Thankfully, with Freshbooks, you can send invoices much faster and easier. In addition, it also allows you to track your expenses (another incredibly useful thing for a freelancer), accept credit cards online (no more waiting in a line at the bank, yay!) and even track how many hours you’ve worked on a project (though I already mentioned a few tools for that).
Did you ever lost your work because your computer crashed and you didn’t save it? I certainly did and it wasn’t pleasant. Trying to restore your document is a waste of time. It’s just gone. That’s why you have to make sure to backup your work. But here’s the thing, what cloud provider should you use for that?
Most people don’t think about this and simply use Google Drive since it comes with their Google account, OneDrive (comes with Windows) or Dropbox. Actually, if you ask most people, this would be the only three clouds they could name. However, this doesn’t mean they’re actually the best, especially for backup.
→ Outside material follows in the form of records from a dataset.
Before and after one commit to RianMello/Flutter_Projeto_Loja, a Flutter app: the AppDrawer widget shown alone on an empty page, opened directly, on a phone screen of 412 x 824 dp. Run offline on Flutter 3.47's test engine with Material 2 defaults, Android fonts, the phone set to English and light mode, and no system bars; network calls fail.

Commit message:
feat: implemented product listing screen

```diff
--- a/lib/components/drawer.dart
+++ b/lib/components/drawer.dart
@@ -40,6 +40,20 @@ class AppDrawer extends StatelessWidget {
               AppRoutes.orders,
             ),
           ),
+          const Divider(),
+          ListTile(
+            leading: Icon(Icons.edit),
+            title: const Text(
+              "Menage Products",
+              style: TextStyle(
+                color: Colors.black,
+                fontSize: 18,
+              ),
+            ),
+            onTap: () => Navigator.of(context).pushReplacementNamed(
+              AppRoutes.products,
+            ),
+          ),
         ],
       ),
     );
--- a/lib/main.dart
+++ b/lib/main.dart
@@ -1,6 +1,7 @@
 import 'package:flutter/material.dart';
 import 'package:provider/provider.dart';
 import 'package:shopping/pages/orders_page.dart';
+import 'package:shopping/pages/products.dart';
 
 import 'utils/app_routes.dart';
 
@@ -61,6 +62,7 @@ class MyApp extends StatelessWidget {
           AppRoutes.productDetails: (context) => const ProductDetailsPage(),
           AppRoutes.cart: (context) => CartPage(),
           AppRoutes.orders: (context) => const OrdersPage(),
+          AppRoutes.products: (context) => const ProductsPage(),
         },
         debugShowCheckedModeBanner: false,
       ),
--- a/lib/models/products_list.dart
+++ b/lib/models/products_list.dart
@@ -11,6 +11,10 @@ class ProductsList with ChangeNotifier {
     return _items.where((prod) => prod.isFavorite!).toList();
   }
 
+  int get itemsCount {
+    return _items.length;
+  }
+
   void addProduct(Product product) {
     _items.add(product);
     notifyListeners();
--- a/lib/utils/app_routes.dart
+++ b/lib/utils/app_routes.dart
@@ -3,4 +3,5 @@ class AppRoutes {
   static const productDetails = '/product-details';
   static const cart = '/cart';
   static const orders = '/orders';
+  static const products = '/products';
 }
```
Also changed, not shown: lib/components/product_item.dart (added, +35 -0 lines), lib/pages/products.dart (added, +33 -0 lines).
Instead, I would recommend using IDrive since it not only allows you to backup your files, but also has sync and share options and can be a much safer option since it lets you choose your own encryption key.
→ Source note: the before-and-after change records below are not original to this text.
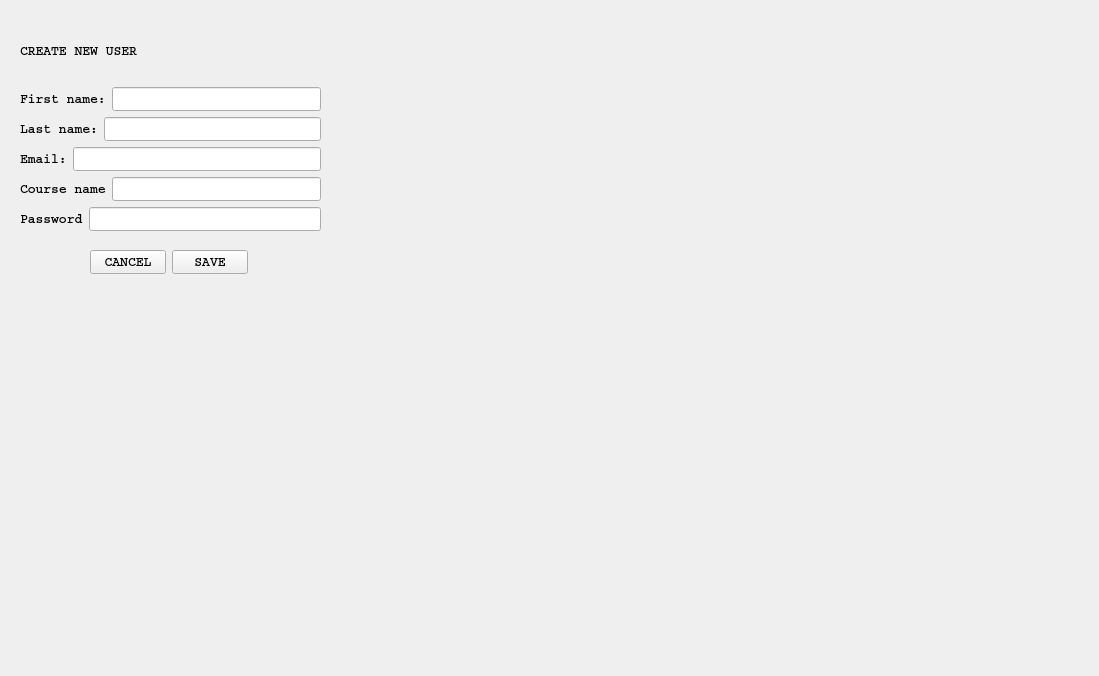
This is newteacher.ui in casalete/ErasmusIo as Qt 5 draws it before an edit. The edited form follows.
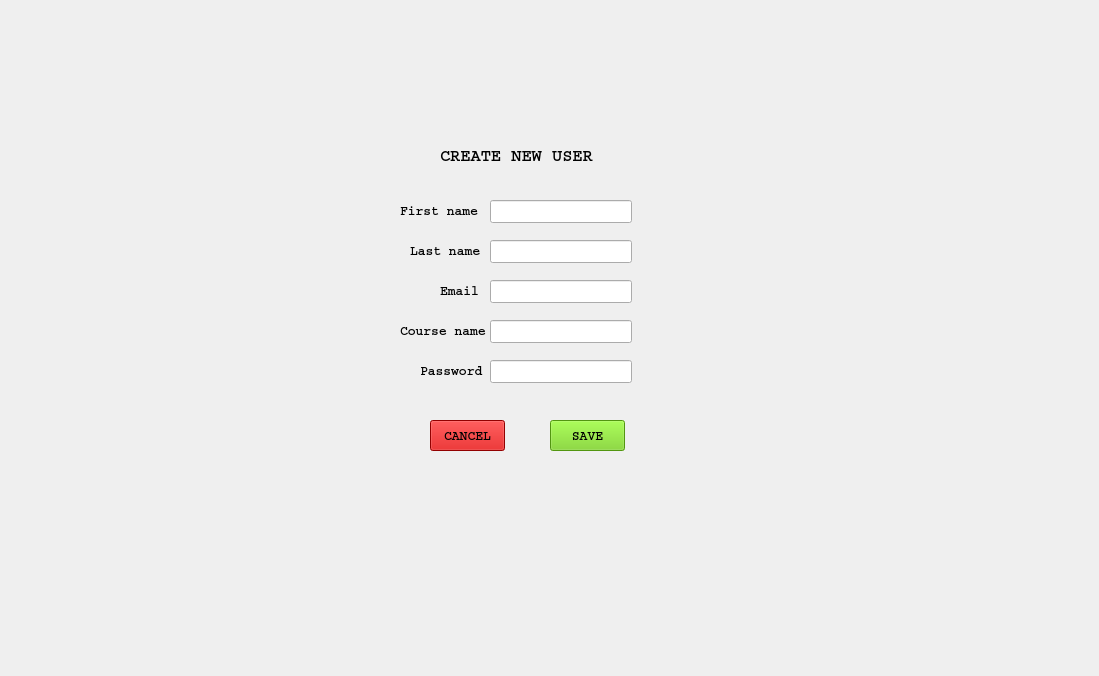
This is the edited form. Icons and pictures are not drawn.

What changed in the file:
```diff
--- a/newteacher.ui
+++ b/newteacher.ui
@@ -16,99 +16,39 @@
   <property name="styleSheet">
    <string notr="true">background-image: url(:/triupd.png);</string>
   </property>
-  <widget class="QWidget" name="layoutWidget">
-   <property name="geometry">
-    <rect>
-     <x>20</x>
-     <y>20</y>
-     <width>301</width>
-     <height>211</height>
-    </rect>
-   </property>
-   <layout class="QVBoxLayout" name="verticalLayout_2">
-    <item>
      <widget class="QLabel" name="label">
+   <property name="geometry">
+    <rect>
+     <x>440</x>
+     <y>140</y>
+     <width>161</width>
+     <height>31</height>
+    </rect>
+   </property>
       <property name="font">
        <font>
         <family>Courier</family>
-        <pointsize>10</pointsize>
+     <pointsize>13</pointsize>
         <weight>75</weight>
         <bold>true</bold>
        </font>
       </property>
+   <property name="styleSheet">
+    <string notr="true">background: transparent;</string>
+   </property>
       <property name="text">
        <string>CREATE NEW USER</string>
       </property>
      </widget>
-    </item>
-    <item>
-     <layout class="QVBoxLayout" name="verticalLayout">
-      <item>
-       <layout class="QHBoxLayout" name="horizontalLayout">
-        <item>
-         <widget class="QLabel" name="label_3">
-          <property name="font">
-           <font>
-            <family>Courier</family>
-            <pointsize>10</pointsize>
-            <weight>75</weight>
-            <bold>true</bold>
-           </font>
-          </property>
-          <property name="text">
-           <string>First name:</string>
-          </property>
-         </widget>
-        </item>
-        <item>
-         <widget class="QLineEdit" name="lineEdit_firstName">
-          <property name="font">
-           <font>
-            <family>Courier</family>
-            <pointsize>10</pointsize>
-            <weight>75</weight>
-            <bold>true</bold>
-           </font>
-          </property>
-         </widget>
-        </item>
-       </layout>
-      </item>
-      <item>
-       <layout class="QHBoxLayout" name="horizontalLayout_2">
-        <item>
-         <widget class="QLabel" name="label_4">
-          <property name="font">
-           <font>
-            <family>Courier</family>
-            <pointsize>10</pointsize>
-            <weight>75</weight>
-            <bold>true</bold>
-           </font>
-          </property>
-          <property name="text">
-           <string>Last name:</string>
-          </property>
-         </widget>
-        </item>
-        <item>
          <widget class="QLineEdit" name="lineEdit_lastName">
-          <property name="font">
-           <font>
-            <family>Courier</family>
-            <pointsize>10</pointsize>
-            <weight>75</weight>
-            <bold>true</bold>
-           </font>
-          </property>
-         </widget>
-        </item>
-       </layout>
-      </item>
-      <item>
-       <layout class="QHBoxLayout" name="horizontalLayout_3">
-        <item>
-         <widget class="QLabel" name="label_5">
+   <property name="geometry">
+    <rect>
+     <x>490</x>
+     <y>240</y>
+     <width>142</width>
+     <height>23</height>
+    </rect>
+   </property>
           <property name="font">
            <font>
             <family>Courier</family>
@@ -117,29 +57,16 @@
             <bold>true</bold>
            </font>
           </property>
-          <property name="text">
-           <string>Email:</string>
-          </property>
-         </widget>
-        </item>
-        <item>
-         <widget class="QLineEdit" name="lineEdit_email">
-          <property name="font">
-           <font>
-            <family>Courier</family>
-            <pointsize>10</pointsize>
-            <weight>75</weight>
-            <bold>true</bold>
-           </font>
-          </property>
-         </widget>
-        </item>
-       </layout>
-      </item>
-      <item>
-       <layout class="QHBoxLayout" name="horizontalLayout_4">
-        <item>
-         <widget class="QLabel" name="label_2">
+  </widget>
+  <widget class="QLabel" name="label_4">
+   <property name="geometry">
+    <rect>
+     <x>410</x>
+     <y>240</y>
+     <width>78</width>
+     <height>21</height>
+    </rect>
+   </property>
           <property name="font">
            <font>
             <family>Courier</family>
@@ -148,29 +75,22 @@
             <bold>true</bold>
            </font>
           </property>
+   <property name="styleSheet">
+    <string notr="true">background: transparent;</string>
+   </property>
           <property name="text">
-           <string>Course name</string>
-          </property>
-         </widget>
-        </item>
-        <item>
-         <widget class="QLineEdit" name="lineEdit">
-          <property name="font">
-           <font>
-            <family>Courier</family>
-            <pointsize>10</pointsize>
-            <weight>75</weight>
-            <bold>true</bold>
-           </font>
-          </property>
-         </widget>
-        </item>
-       </layout>
-      </item>
-      <item>
-       <layout class="QHBoxLayout" name="horizontalLayout_5">
-        <item>
+    <string>Last name</string>
+   </property>
+  </widget>
          <widget class="QLabel" name="label_6">
+   <property name="geometry">
+    <rect>
+     <x>420</x>
+     <y>360</y>
+     <width>63</width>
+     <height>21</height>
+    </rect>
+   </property>
           <property name="font">
            <font>
             <family>Courier</family>
@@ -179,13 +99,22 @@
             <bold>true</bold>
            </font>
           </property>
+   <property name="styleSheet">
+    <string notr="true">background: transparent;</string>
+   </property>
           <property name="text">
            <string>Password</string>
           </property>
          </widget>
-        </item>
-        <item>
          <widget class="QLineEdit" name="lineEdit_password">
+   <property name="geometry">
+    <rect>
+     <x>490</x>
+     <y>360</y>
+     <width>142</width>
+     <height>23</height>
+    </rect>
+   </property>
           <property name="font">
            <font>
             <family>Courier</family>
@@ -198,25 +127,99 @@
            <enum>QLineEdit::Password</enum>
           </property>
          </widget>
-        </item>
-       </layout>
-      </item>
-     </layout>
-    </item>
-   </layout>
+  <widget class="QLabel" name="label_2">
+   <property name="geometry">
+    <rect>
+     <x>400</x>
+     <y>320</y>
+     <width>86</width>
+     <height>21</height>
+    </rect>
+   </property>
+   <property name="font">
+    <font>
+     <family>Courier</family>
+     <pointsize>10</pointsize>
+     <weight>75</weight>
+     <bold>true</bold>
+    </font>
+   </property>
+   <property name="styleSheet">
+    <string notr="true">background: transparent;</string>
+   </property>
+   <property name="text">
+    <string>Course name</string>
+   </property>
   </widget>
-  <widget class="QWidget" name="layoutWidget">
+  <widget class="QLineEdit" name="lineEdit">
    <property name="geometry">
     <rect>
-     <x>90</x>
-     <y>250</y>
-     <width>158</width>
-     <height>25</height>
+     <x>490</x>
+     <y>320</y>
+     <width>142</width>
+     <height>23</height>
     </rect>
    </property>
-   <layout class="QHBoxLayout" name="horizontalLayout_6">
-    <item>
+   <property name="font">
+    <font>
+     <family>Courier</family>
+     <pointsize>10</pointsize>
+     <weight>75</weight>
+     <bold>true</bold>
+    </font>
+   </property>
+  </widget>
+  <widget class="QLineEdit" name="lineEdit_email">
+   <property name="geometry">
+    <rect>
+     <x>490</x>
+     <y>280</y>
+     <width>142</width>
+     <height>23</height>
+    </rect>
+   </property>
+   <property name="font">
+    <font>
+     <family>Courier</family>
+     <pointsize>10</pointsize>
+     <weight>75</weight>
+     <bold>true</bold>
+    </font>
+   </property>
+  </widget>
+  <widget class="QLabel" name="label_5">
+   <property name="geometry">
+    <rect>
+     <x>440</x>
+     <y>280</y>
+     <width>47</width>
+     <height>21</height>
+    </rect>
+   </property>
+   <property name="font">
+    <font>
+     <family>Courier</family>
+     <pointsize>10</pointsize>
+     <weight>75</weight>
+     <bold>true</bold>
+    </font>
+   </property>
+   <property name="styleSheet">
+    <string notr="true">background: transparent;</string>
+   </property>
+   <property name="text">
+    <string>Email</string>
+   </property>
+  </widget>
      <widget class="QPushButton" name="cancelButton">
+   <property name="geometry">
+    <rect>
+     <x>430</x>
+     <y>420</y>
+     <width>75</width>
+     <height>31</height>
+    </rect>
+   </property>
       <property name="font">
        <font>
         <family>Courier</family>
@@ -225,13 +228,22 @@
         <bold>true</bold>
        </font>
       </property>
+   <property name="styleSheet">
+    <string notr="true">background: rgb(204, 0, 0);</string>
+   </property>
       <property name="text">
        <string>CANCEL</string>
       </property>
      </widget>
-    </item>
-    <item>
      <widget class="QPushButton" name="submitButton">
+   <property name="geometry">
+    <rect>
+     <x>550</x>
+     <y>420</y>
+     <width>75</width>
+     <height>31</height>
+    </rect>
+   </property>
       <property name="font">
        <font>
         <family>Courier</family>
@@ -240,12 +252,54 @@
         <bold>true</bold>
        </font>
       </property>
+   <property name="styleSheet">
+    <string notr="true">background: rgb(115, 210, 22);</string>
+   </property>
       <property name="text">
        <string>SAVE</string>
       </property>
      </widget>
-    </item>
-   </layout>
+  <widget class="QLineEdit" name="lineEdit_firstName">
+   <property name="geometry">
+    <rect>
+     <x>490</x>
+     <y>200</y>
+     <width>142</width>
+     <height>23</height>
+    </rect>
+   </property>
+   <property name="font">
+    <font>
+     <family>Courier</family>
+     <pointsize>10</pointsize>
+     <weight>75</weight>
+     <bold>true</bold>
+    </font>
+   </property>
+  </widget>
+  <widget class="QLabel" name="label_3">
+   <property name="geometry">
+    <rect>
+     <x>400</x>
+     <y>200</y>
+     <width>81</width>
+     <height>21</height>
+    </rect>
+   </property>
+   <property name="font">
+    <font>
+     <family>Courier</family>
+     <pointsize>10</pointsize>
+     <weight>75</weight>
+     <bold>true</bold>
+    </font>
+   </property>
+   <property name="styleSheet">
+    <string notr="true">background: transparent;</string>
+   </property>
+   <property name="text">
+    <string>First name</string>
+   </property>
   </widget>
  </widget>
  <resources/>
```
Lines whose indentation alone changed are shown as unchanged.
Text-only blog posts won’t cut it. To really make a truly attractive blog for your audience, you’ll find visuals like images, infographics or videos to be absolutely necessary. But here’s the problem. You can’t put any old image on your blog. There are a lot blogs filled with stock images that don’t do service to what could be an otherwise well-written blog post, homepage or other kind of web content. In order to be truly helpful, an image should be of good quality and relevant to the context of your article. But this is often easier said than done as not all of us are graphic designers (and, like me, completely fail at art).
With Canva, you can be a total amateur when it comes to graphic design. It’s a completely free tool that allows you to drag-and-drop different kinds of elements, select backgrounds for your image drop fonts and do a lot more to create stunning visuals for your blog post, social media post, magazine cover, presentation, flyer, ebook or anything else you need a beautiful image for.
Many blogs out there don’t manage to reach and retain a large enough audience not because their content is good or because they lack a good content strategy, but because their blog or website simply looks unappealing. Poor blog design is the bane of many blog owners and something that you should work on more. But what if you don’t have any skills as a graphic designer?
Fortunately, Design Wizard can help you create stunning visual content in just a few minutes. You’ll have over 15,000 templates and 1.2+ million images at your disposal, plus custom color palettes, font uploader and many more nifty features to turbocharge your content.
- Google Analytics
How are your posts doing? Do you manage to convert your audience? Where are people coming from to your blog and how long do they stay? What are your strong metrics and where you can do a better job? These are all questions a freelance writer must find an answer for if they want their blog or their client’s blog to be successful. Without Google Analytics, which I’d argue is one of the first two or three plugins you should install on your WordPress site, this will be nearly impossible to find out.
There you have it! Over 30 tools and apps that I would wholeheartedly recommend to every freelance writer. Also, I know I missed a lot of your favorite tools, so here’s a great list of 25 writer tools recommended by 21-times New York Times bestselling author Jerry Jenkins you might also want to add to that collection. Do you have any favourites of your own to add? Let me know in the comments below.